Every time I was well enough, I got up to write my college essays. I had a list of about 15 colleges to which I wanted to apply, and I knew everything they needed from me. My high school’s college counselor was nice enough to fill all of the basic information for my applications, but I was responsible for writing all of my personal statements. I put all the questions in a document, answered them all, organized them, and sent them back to my high school counselor. It was difficult because I was constantly too fatigued to focus on a large amount of writing in a small amount of time, and my mind was often cloudy. However, I remained mentally strong for myself, and my future, which I believed in with all my heart.
Knowing that one day I am going to die, coming to terms with my mortality, eliminated my ability to believe I have something to lose. Because I don’t have a lot that I can lose and everything is precious to me. To love, hope, and dream as you please is a luxury. It is a luxury you can afford with good health, and time. My disguised blessing from cancer was learning this wisdom. Cancer also taught me to be unafraid to set my heart out in continuing to do all the things I love and to be with people who I loved, to love my life, to have hope, and most importantly, to have a dream.
These memories, and disguised blessings from my cancer, confirmed my future path in medicine by giving my career goals passion. During my battle I have acquired knowledge, courage, character and a dream.

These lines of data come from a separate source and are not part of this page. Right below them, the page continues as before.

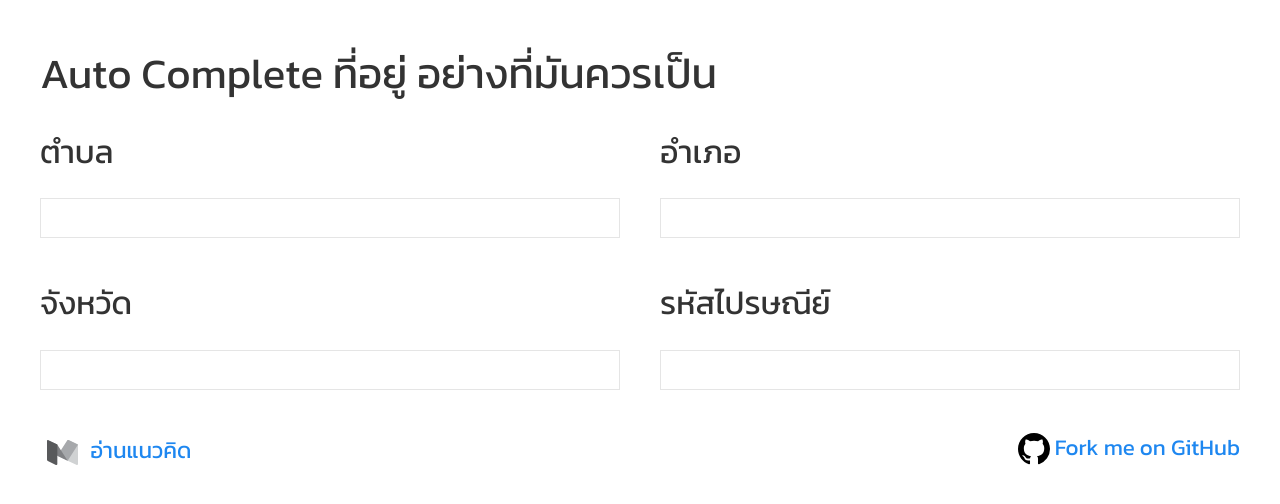
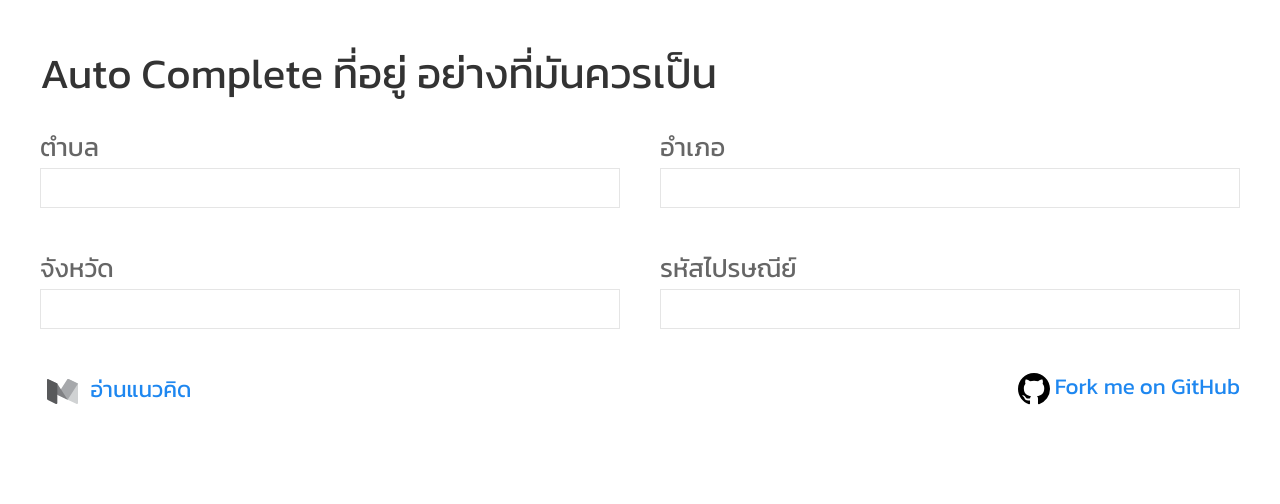
Before and after one commit to earthchie/jquery.Thailand.js, a plain HTML site: page index.html in a window 1280 px wide. Drawn offline with nearby package versions, Linux system fonts and the light colour scheme.

Commit message:
fix demo bug https://github.com/earthchie/jquery.Thailand.js/issues/3

```diff
--- a/index.html
+++ b/index.html
@@ -12,7 +12,7 @@
     <link rel="stylesheet" href="jquery.Thailand.js/jquery.Thailand.min.css">
 
     <style>
-        a, h1, h2{
+        a, h1, .h2{
             font-family: 'Kanit', sans-serif !important;
             line-height: 1.6em;
         }
@@ -20,6 +20,7 @@
             font-size: 1.4em;
         }
         label{
+            font-size: 1.6em;
             display: block;
         }
     </style>
@@ -38,31 +39,23 @@
         <div id="address" style="display:none;" uk-grid>
 
             <div class="uk-width-1-2@m">
-                <label>
-                    <h2>ตำบล</h2>
-                    <input name="district" class="uk-input uk-width-1-1" type="text">
-                </label>
+                <label class="h2">ตำบล</label>
+                <input name="district" class="uk-input uk-width-1-1" type="text">
             </div>
 
             <div class="uk-width-1-2@m">
-                <label>
-                    <h2>อำเภอ</h2>
-                    <input name="amphoe" class="uk-input uk-width-1-1" type="text">
-                </label>
+				<label class="h2">อำเภอ</label>
+				<input name="amphoe" class="uk-input uk-width-1-1" type="text">
             </div>
 
             <div class="uk-width-1-2@m">
-                <label>
-                    <h2>จังหวัด</h2>
-                    <input name="province" class="uk-input uk-width-1-1" type="text">
-                </label>
+                <label class="h2">จังหวัด</label>
+                <input name="province" class="uk-input uk-width-1-1" type="text">
             </div>
 
             <div class="uk-width-1-2@m">
-                <label>
-                    <h2>รหัสไปรษณีย์</h2>
-                    <input name="zipcode" class="uk-input uk-width-1-1" type="text">
-                </label>
+                <label class="h2">รหัสไปรษณีย์</label>
+                <input name="zipcode" class="uk-input uk-width-1-1" type="text">
             </div>
 
         </div>
```
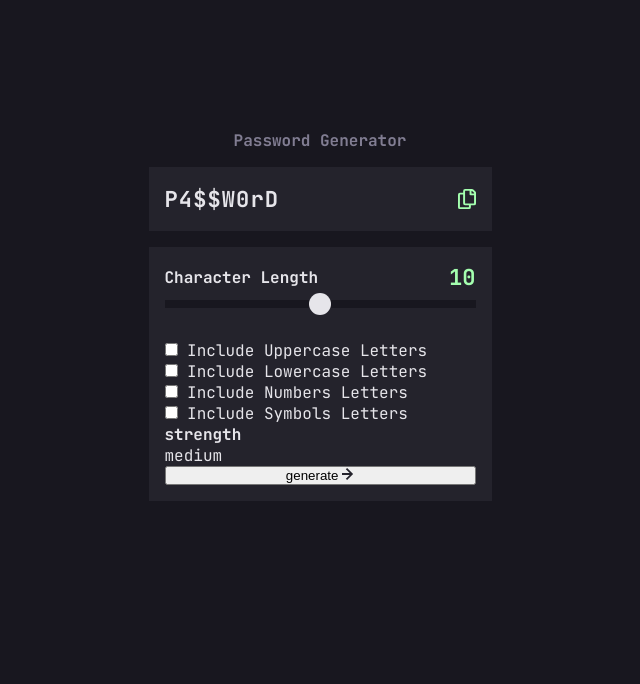
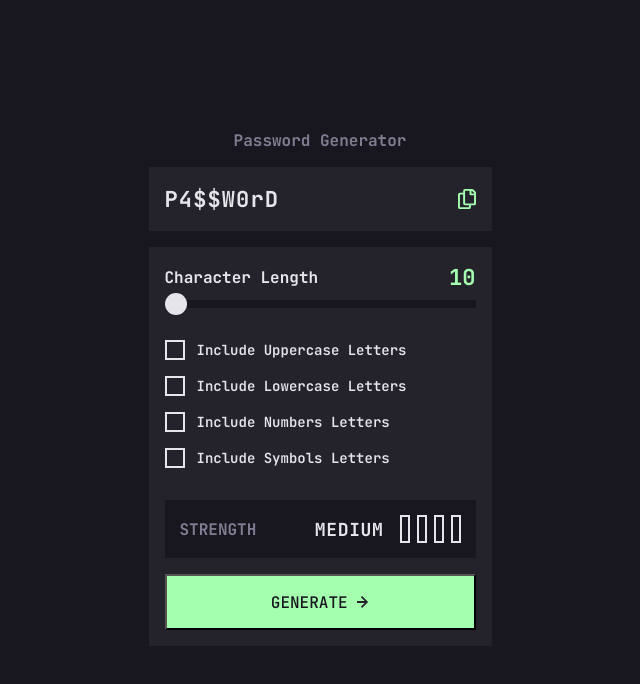
Before and after one commit to leeport511/password-generate-app, a website: page index.html in a window 1280 px wide. Shown: the whole page, without its empty margins (320-960 px from the left). Drawn offline with Linux system fonts and the light colour scheme.

Commit message:
terminado los estilos generales

```diff
--- a/index.html
+++ b/index.html
@@ -20,11 +20,12 @@
                   <div class="password-length-container">
                         <div>
                               <label for="characters">Character Length</label>
+                              <!--el 10 es un value del input  -->
                               <p>10</p>
                         </div>
-                        <input type="range" min="6" max="16" id="characters-range">
+                        <input type="range" min="6" max="16" value="6" id="characters-range">
                   </div>
-                  <div>
+                  <div class="password-characteristics-container">
                         <div>
                               <input type="checkbox" name="uppercase" id="uppercase">
                               <label for="uppercase">Include Uppercase Letters</label>
@@ -43,11 +44,11 @@
                         </div>
 
                   </div>
-                  <div>
+                  <div class="password-strength-container">
                         <h4>strength</h4>
                         <div>
                               <p>medium</p>
-                              <div>
+                              <div class="strength-boxes">
                                     <div></div>
                                     <div></div>
                                     <div></div>
--- a/sass/component/_index.scss
+++ b/sass/component/_index.scss
@@ -95,6 +95,100 @@
                         cursor: pointer;
                   }
 
+            }
+
+
+            .password-characteristics-container {
+                  margin-bottom: 16px;
+
+
+                  div {
+                        margin-bottom: 16px;
+                        display: flex;
+                        align-items: center;
+                        gap: 12px;
+
+                        label {
+                              font-size: 14px;
+                              font-weight: 600;
+
+                        }
+
+
+                        input[type="checkbox"] {
+                              -webkit-appearance: none; /* para Safari y Chrome */
+                              -moz-appearance: none;    /* para Firefox */
+                              appearance: none;
+                              border: 2px solid variables.$white-gray;
+                              background: inherit;
+                              width: 20px;
+                              height: 20px;
+                              cursor: pointer;
+                              transition: background-color 0.3s, border-color 0.3s;
+                        }
+
+                        input[type="checkbox"]:checked {
+                             background-color: variables.$strong-pass;
+                             border-color: variables.$strong-pass;
+                             background-image: url('../../assets/images/icon-check.svg');
+                             background-size: 12px 12px;
+                             background-repeat: no-repeat;
+                             background-position: center;
+                        }
+                  }
+            }
+
+
+            .password-strength-container {
+                  background-color: variables.$very-dark-blue;
+                  display: flex;
+                  align-items: center;
+                  justify-content: space-between;
+                  padding: 15px;
+                  margin-bottom: 16px;
+
+
+                  h4 {
+                        color: variables.$gray;
+                        text-transform: uppercase;
+                        font-size: 16px;
+                  }
+
+                  div {
+                        display: flex;
+                        align-items: center;
+
+                        p {
+                              margin-right: 16px;
+                              font-size: 18px;
+                              text-transform: uppercase;
+                              letter-spacing: 0.04rem;
+                              font-weight: 700;
+
+                        }
+
+                        .strength-boxes {
+                              display: flex;
+                              align-items: center;
+                              gap: 7px;
+
+                              div {
+                                    border: 2px solid variables.$white-gray;
+                                    width: 10px;
+                                    height: 28px;
+                              }
+                        }
+                  }
+            }
+
+            button {
+                  background-color: variables.$strong-pass;
+                  height: 56px;
+                  color: variables.$very-dark-blue;
+                  font-size: 16px;
+                  text-transform: uppercase;
+                  font-weight: 500;
+                  font-family: variables.$jetBrains-font;
 
 
             }
```
Also changed, not shown: css/style.css, 1 other file.
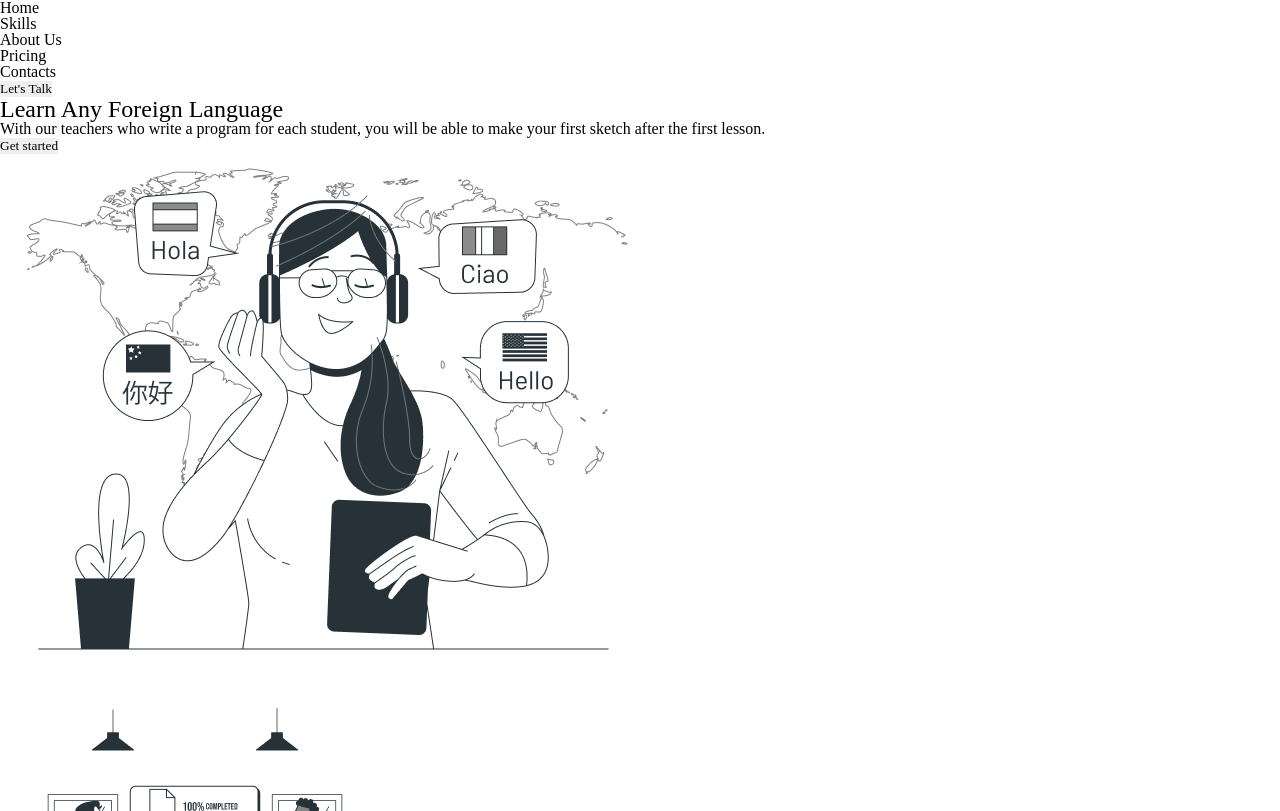
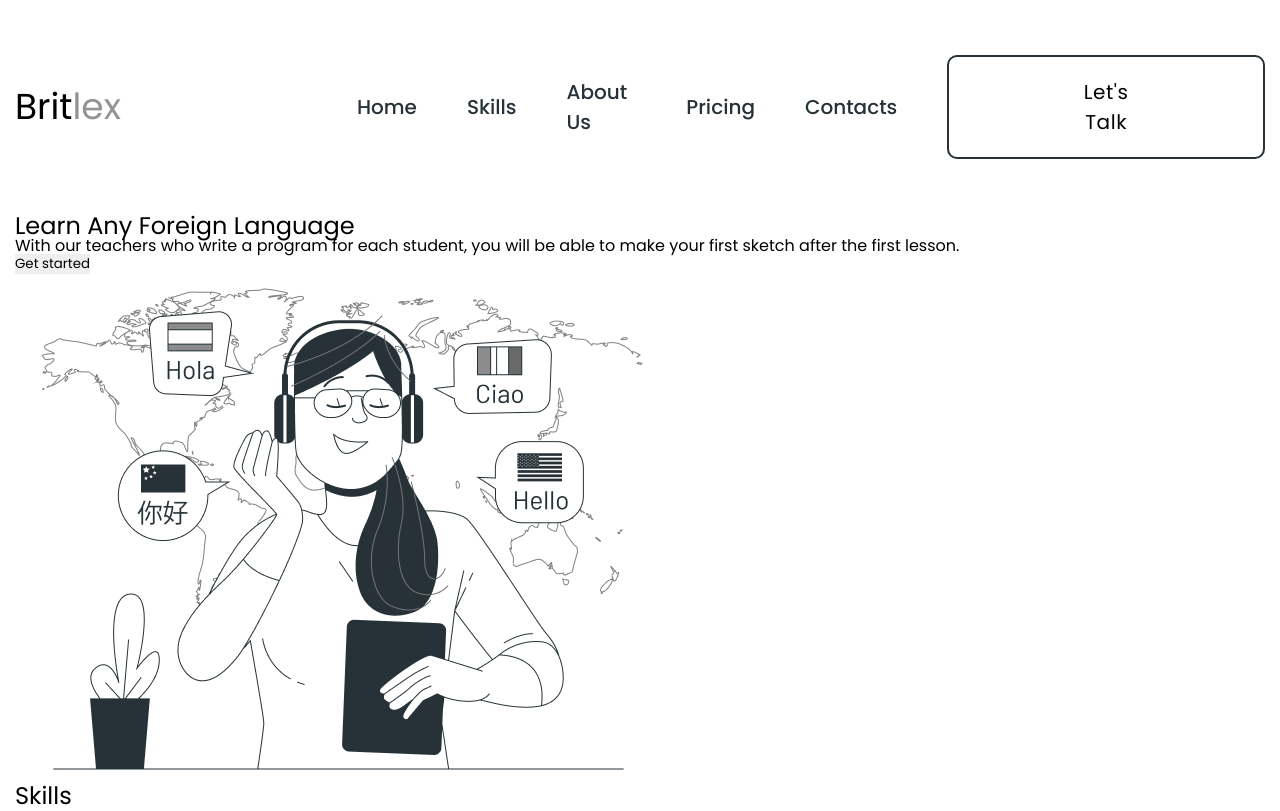
Before and after one commit to IgorVyshnevskiy/Britlex-Language-School, a plain HTML site: page index.html in a window 1280 px wide. Shown: the top 811 px of the page. Drawn offline with Linux system fonts and the light colour scheme.

Commit message:
finished header

```diff
--- a/index.html
+++ b/index.html
@@ -4,26 +4,36 @@
     <meta charset="UTF-8" />
     <meta http-equiv="X-UA-Compatible" content="IE=edge" />
     <meta name="viewport" content="width=device-width, initial-scale=1.0" />
+    <link rel="preconnect" href="https://fonts.googleapis.com" />
+    <link rel="preconnect" href="https://fonts.gstatic.com" crossorigin />
+    <link
+      href="https://fonts.googleapis.com/css2?family=Poppins:wght@400;500;600&display=swap"
+      rel="stylesheet"
+    />
+    <link rel="stylesheet" href="./css/main.min.css" />
     <title>Britlex</title>
-    <link rel="stylesheet" href="./css/main.min.css" />
   </head>
   <body>
     <header>
-      <a href="" class="logo"></a>
-      <nav class="header-nav">
-        <ul class="nav-list">
-          <li class="nav-item">Home</li>
-          <li class="nav-item">Skills</li>
-          <li class="nav-item">About Us</li>
-          <li class="nav-item">Pricing</li>
-          <li class="nav-item">Contacts</li>
-        </ul>
+      <div class="header-container container">
+        <a href="./index.html" class="logo"
+          >Brit<span class="logo-span">lex</span></a
+        >
+        <nav class="header-nav">
+          <ul class="nav-list">
+            <li class="nav-item"><a href="#home">Home</a></li>
+            <li class="nav-item"><a href="#skills">Skills</a></li>
+            <li class="nav-item"><a href="#about-us">About Us</a></li>
+            <li class="nav-item"><a href="#pricing">Pricing</a></li>
+            <li class="nav-item"><a href="#contact-us">Contacts</a></li>
+          </ul>
+        </nav>
         <button class="nav-btn">Let's Talk</button>
-      </nav>
+      </div>
     </header>
     <main>
       <section class="hero-section">
-        <div class="container">
+        <div id="hero" class="container">
           <div class="hero-content">
             <h1 class="hero-title">Learn Any Foreign Language</h1>
             <p class="hero-paragraph">
@@ -43,9 +53,9 @@
           />
         </div>
       </section>
-      <section class="section">
+      <section id="skills" class="section">
         <div class="container">
-          <h2 class="title"></h2>
+          <h2 class="title">Skills</h2>
           <ul class="skills-list">
             <li class="skills-item">
               <img
@@ -134,10 +144,10 @@
           </ul>
         </div>
       </section>
-      <section class="section">
+      <section id="about-us" class="section">
         <div class="container">
           <div>
-            <h2>About Us</h2>
+            <h2 class="title">About Us</h2>
             <p>
               The model offers a framework for discussing problems related to
               the user's experience, as well as possible ways and means of
@@ -172,9 +182,9 @@
           />
         </div>
       </section>
-      <section class="section">
+      <section id="pricing" class="section">
         <div class="container">
-          <h2>Pricing</h2>
+          <h2 class="title">Pricing</h2>
           <ul>
             <li>
               <img
@@ -236,7 +246,7 @@
           </ul>
         </div>
       </section>
-      <section class="section">
+      <section id="contact-us" class="section">
         <div class="container">
           <img
             srcset="
@@ -248,7 +258,7 @@
             alt="contact us"
           />
           <div>
-            <h2></h2>
+            <h2 class="title">Contact Us</h2>
             <p></p>
             <form>
               <input type="email" placeholder="Enter Your E-mail" />
--- a/sass/main.scss
+++ b/sass/main.scss
@@ -1,2 +1,78 @@
 @import './null-style';
 @import './vars';
+
+html {
+  scroll-behavior: smooth;
+}
+
+body {
+  font-family: 'Poppins', sans-serif;
+}
+
+.container {
+  max-width: 1338px;
+  padding-left: 15px;
+  padding-right: 15px;
+  margin-left: auto;
+  margin-right: auto;
+}
+
+.header-container {
+  display: flex;
+  align-items: center;
+
+  padding-top: 55px;
+  padding-bottom: 55px;
+
+  .logo {
+    font-size: 36px;
+    line-height: 1.5;
+    color: $black-color;
+
+    margin-right: 236px;
+  }
+
+  .logo-span {
+    color: $logo-accent-color;
+  }
+
+  .nav-list {
+    display: flex;
+    align-items: center;
+
+    .nav-item > a {
+      font-weight: 500;
+      font-size: 20px;
+      line-height: 1.5;
+      color: $dark-color;
+      margin-right: 50px;
+
+      &:hover,
+      &:focus {
+        color: $text-color;
+      }
+    }
+
+    .nav-item:last-child {
+      margin-right: 0;
+    }
+  }
+
+  .nav-btn {
+    font-size: 20px;
+    line-height: 1.5;
+    letter-spacing: 0.03em;
+
+    background-color: $white-color;
+    padding: 20px 112px;
+    border: 2px solid $dark-color;
+    border-radius: 10px;
+    margin-left: auto;
+
+    &:hover,
+    &:active {
+      color: $white-color;
+      background-color: $dark-color;
+    }
+  }
+}
```
Also changed, not shown: css/main.css, css/main.min.css, 2 other files.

I plan to return to Hawaii one day to raise my future family, and take care of my grandparents. More specifically, I want to return to Kapiolani Hospital as a pediatric oncologist in their Wilcox unit, where I fought my own battle with cancer, to help the children who are suffering the same way I suffered.
Kashannah-Bee Bautsita Manawis (Kash) is an incoming sophomore at the University of San Diego, where she is studying pre-med. In addition to her rigorous studies, Kash keeps busy on campus as president of the Pacific Islander’s club, recruiter for the Filipino Ugnayan Student Organization, and in her church. Her lemonade stand fundraiser at USD’s annual Changemaker festival was a success last year, and she plans to host it again this fall. Kash received a perpetual (4 year) scholarship in 2014 from Cancer for College.
We thank you, Kash, for sharing your story here, and we commend you for your perseverance through cancer and your passion to achieve your goals. We can’t wait to see you in your doctor’s coat one day!